By Marcus Kolga, May 23, 2017
Canada took a gigantic leap last week toward realizing its self-identified role as a global human rights leader when Chrystia Freeland announced the government would back global Magnitsky legislation. When it passes, the legislation will empower the government to apply sanctions, including visa bans and asset freezes, against the torturers, jailers and murderers of activists around the world.
The five-year battle to adopt this straightforward, yet powerful, legislation has faced serious pushback from Russian, Chinese and Iranian regime supporters and their economic allies in Canada. Sadly, for Canadians, lurking over the brave human rights crusader that they see in the national mirror, is the dark shadow of foreign economic interests.
Since the end of the Second World War, Canadians have eagerly crafted an international self-identity that is dominated by the notions of peacekeeping and advocacy of global human rights. Human rights are part of Canada’s national narrative and its involvement in the development of the Universal Declaration of Human Rights is at the centre of it.
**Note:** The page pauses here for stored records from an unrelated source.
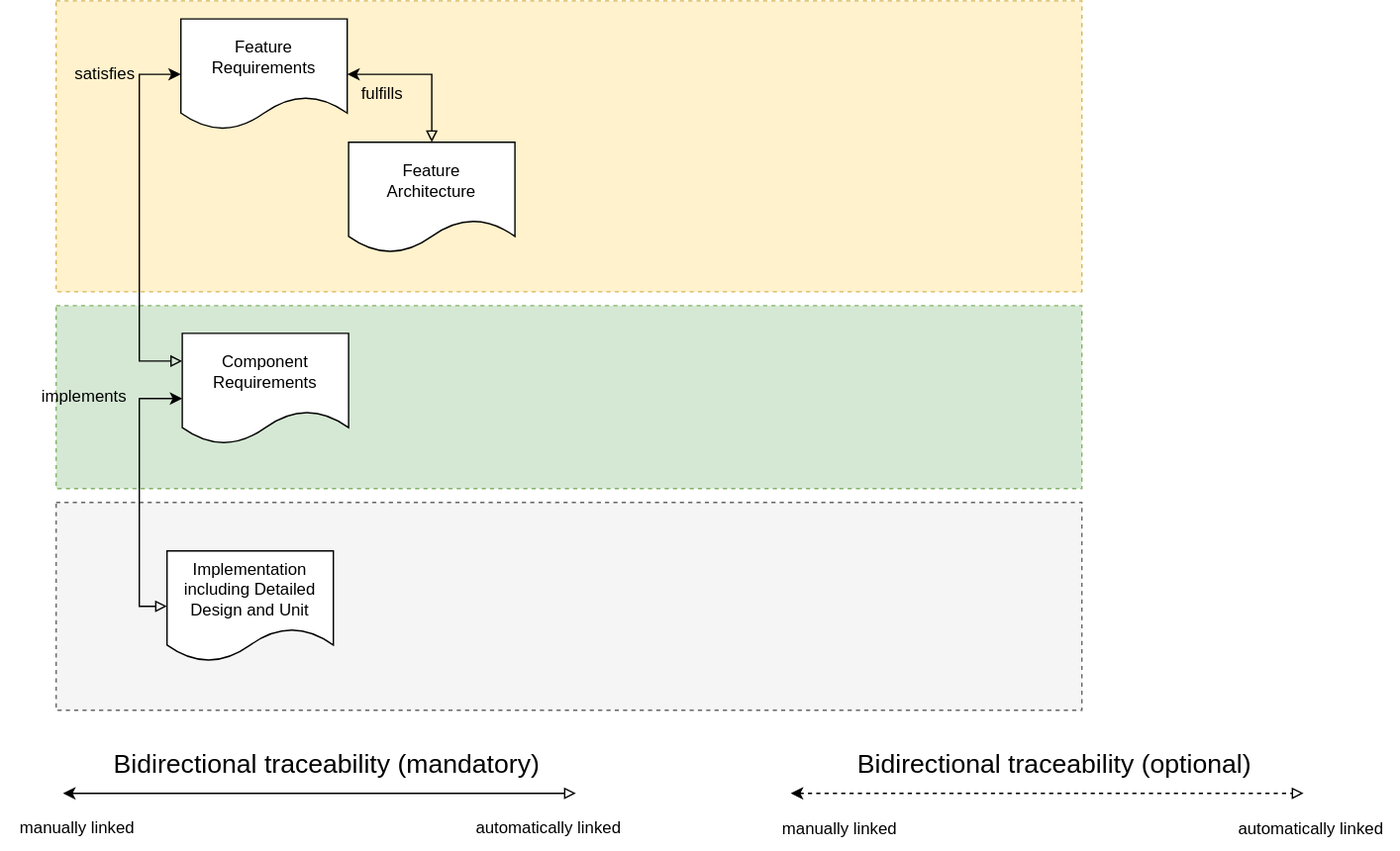
Earlier version of the draw.io export main/_images/score_traceability_model_cmp_overview_3.drawio.svg (eclipse-score/process_description). Source tidied: cells renumbered, new cells last; positions are measured from the earlier drawing's top-left corner, leaving out a move shared by most shapes.
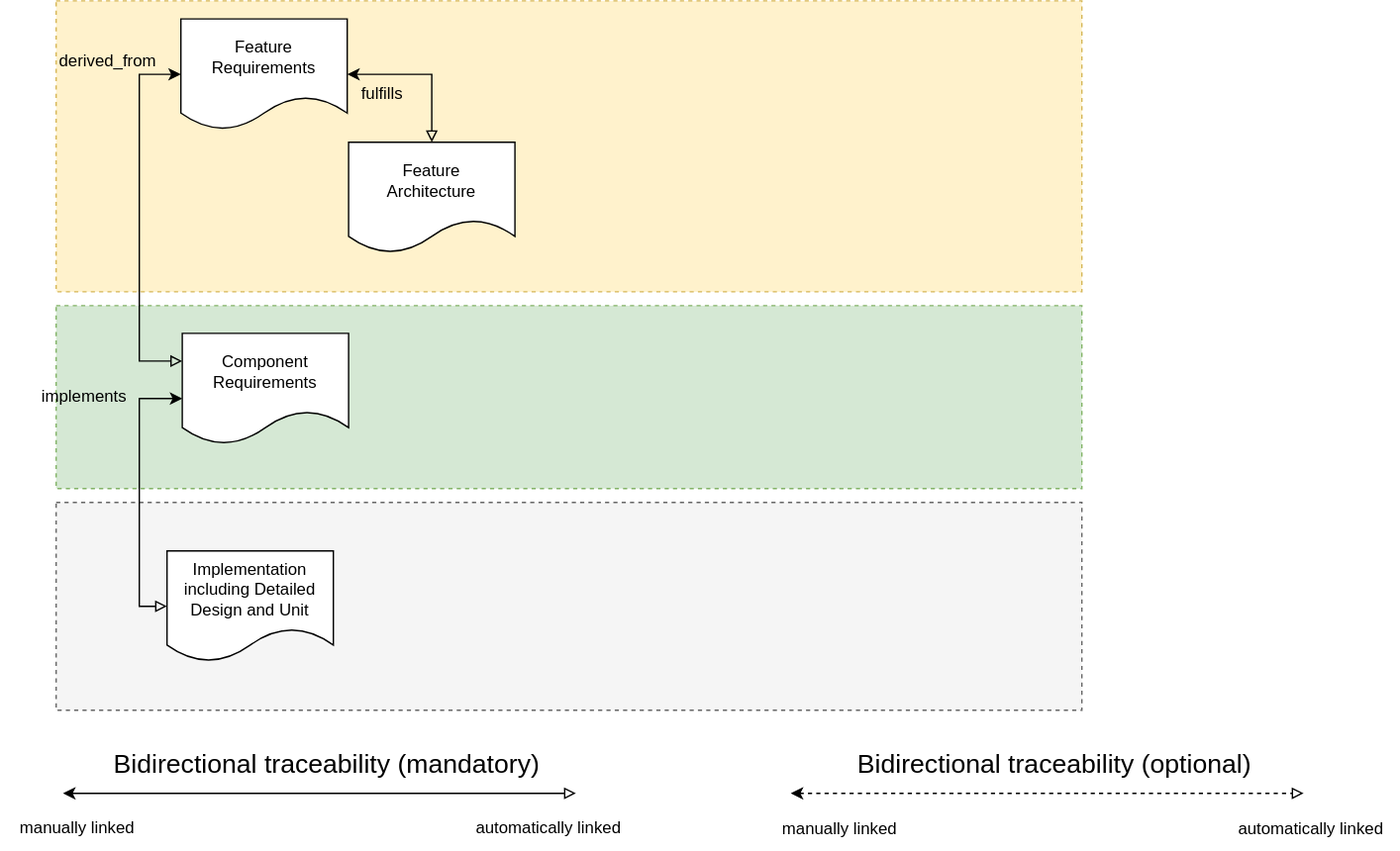
The same diagram one commit later.

What changed in the source:
```diff
@@ -79,8 +79,8 @@
     <mxCell id="21" value="implements" style="text;html=1;align=center;verticalAlign=middle;strokeColor=none;fillColor=none;" parent="1" vertex="1">
       <mxGeometry x="20" y="271" width="80" height="30" as="geometry" />
     </mxCell>
-    <mxCell id="22" value="satisfies" style="text;html=1;align=center;verticalAlign=middle;strokeColor=none;fillColor=none;" parent="1" vertex="1">
-      <mxGeometry x="40" y="38" width="70" height="30" as="geometry" />
+    <mxCell id="22" value="derived_from" style="text;html=1;align=center;verticalAlign=middle;strokeColor=none;fillColor=none;" parent="1" vertex="1">
+      <mxGeometry x="32" y="29" width="90" height="30" as="geometry" />
     </mxCell>
     <mxCell id="23" value="fulfills" style="text;html=1;align=center;verticalAlign=middle;strokeColor=none;fillColor=none;" parent="1" vertex="1">
       <mxGeometry x="250" y="52" width="50" height="30" as="geometry" />
```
Sadly, for Canadians, lurking over the brave human rights crusader that they see in the national mirror, is the dark shadow of foreign economic interests.
In fact, wording on the Global Affairs Canada website has endured unchanged for several elections, cabinet shuffles and four different prime ministers. The unchanged text in the human rights section declares that “Canada has been a consistently strong voice for the protection of human rights and the advancement of democratic values. This started with our central role in the drafting of the Universal Declaration of Human Rights in 1947-1948 to our work at the United Nations today.”
Yet Canada’s support for the Universal Declaration of Human Rights was as much of an uphill battle as the struggle to adopt Magnitsky legislation. As we Canadians proudly like to remind the world, the universal declaration was the result of the work of Canadian legal scholar John Peters Humphrey and former U.S. first lady, Eleanor Roosevelt.
In stark contrast to the lore that’s featured on the website, Louis St. Laurent’s government, in fact, did everything it could to stall, derail and avoid supporting the universal declaration in 1948.
When the final draft of the declaration was tabled at the committee stage, the Canadian delegation was among a handful, including the Soviet Union and those under its control, to abstain from supporting it.
Embarrassed by its closest allies, the United Kingdom and United States, for abstaining with the Soviets, the Canadian delegation voted to adopted the declaration when it was tabled at the Paris General Assembly in December, 1948.
As in the 1940s, the Trudeau government’s resistance toward adopting Magnitsky legislation threatened to align it with some unsavoury regimes. Former minister of foreign affairs, Stéphane Dion, lamented that Magnitsky legislation might antagonize Russia — and other states that abuse human rights — and threaten Canada’s limited interests in states ruled by those repressive regimes. As former Liberal leader Bob Rae has said, “we must not confuse engagement for appeasement.”
Over recent years, a stream of human rights victims testified in Parliament, each calling on the government to adopt the human rights legislation to demonstrate solidarity with activists and perhaps even protect them.
Some Canadian politicians, who use human rights advocacy as a primary justification for their political existence, rarely do little more than blow hot air without making any substantial difference.
Among them was murdered Russian opposition leader, Boris Nemtsov, who asked parliamentarians to adopt Magnitsky legislation in 2012. Vladimir Kara-Murza, who between being poisoned the past two years, managed to come to Ottawa to echo Nemtsov’s requests. When Kara-Murza returns to Ottawa at the end of this month, it will hopefully be to thank parliamentarians for their solidarity and active support.
Some Canadian politicians, who use human rights advocacy as a primary justification for their political existence, rarely do little more than blow hot air without making any substantial difference. They know who they are. They avoid tough action on the worst human rights abusers — China, Iran, Russia — and save their torrents of principled fury for regimes in countries where Canada has few real interests, such as North Korea.
Magnitsky legislation will now enable Canadian parliamentarians to target abusers with pinpoint accuracy through a formal process that will eliminate superficial political risks and produce meaningful consequences for abusers that can alter bad behaviour.
In the long run Canada will embrace adopting Magnitsky legislation, just as it has with the Universal Declaration on Human Rights. Canada is a good and just nation, and today the world is looking to us for leadership. By adopting Magnitsky, we signal to them that we’re ready to for that challenge.
Marcus Kolga is a communications strategist, filmmaker and publisher of UpNorth.eu. He is a Senior Fellow at the Macdonald-Laurier Institute’s Foreign Policy Centre and is one of the leaders of the Canadian campaign for Magnitsky legislation.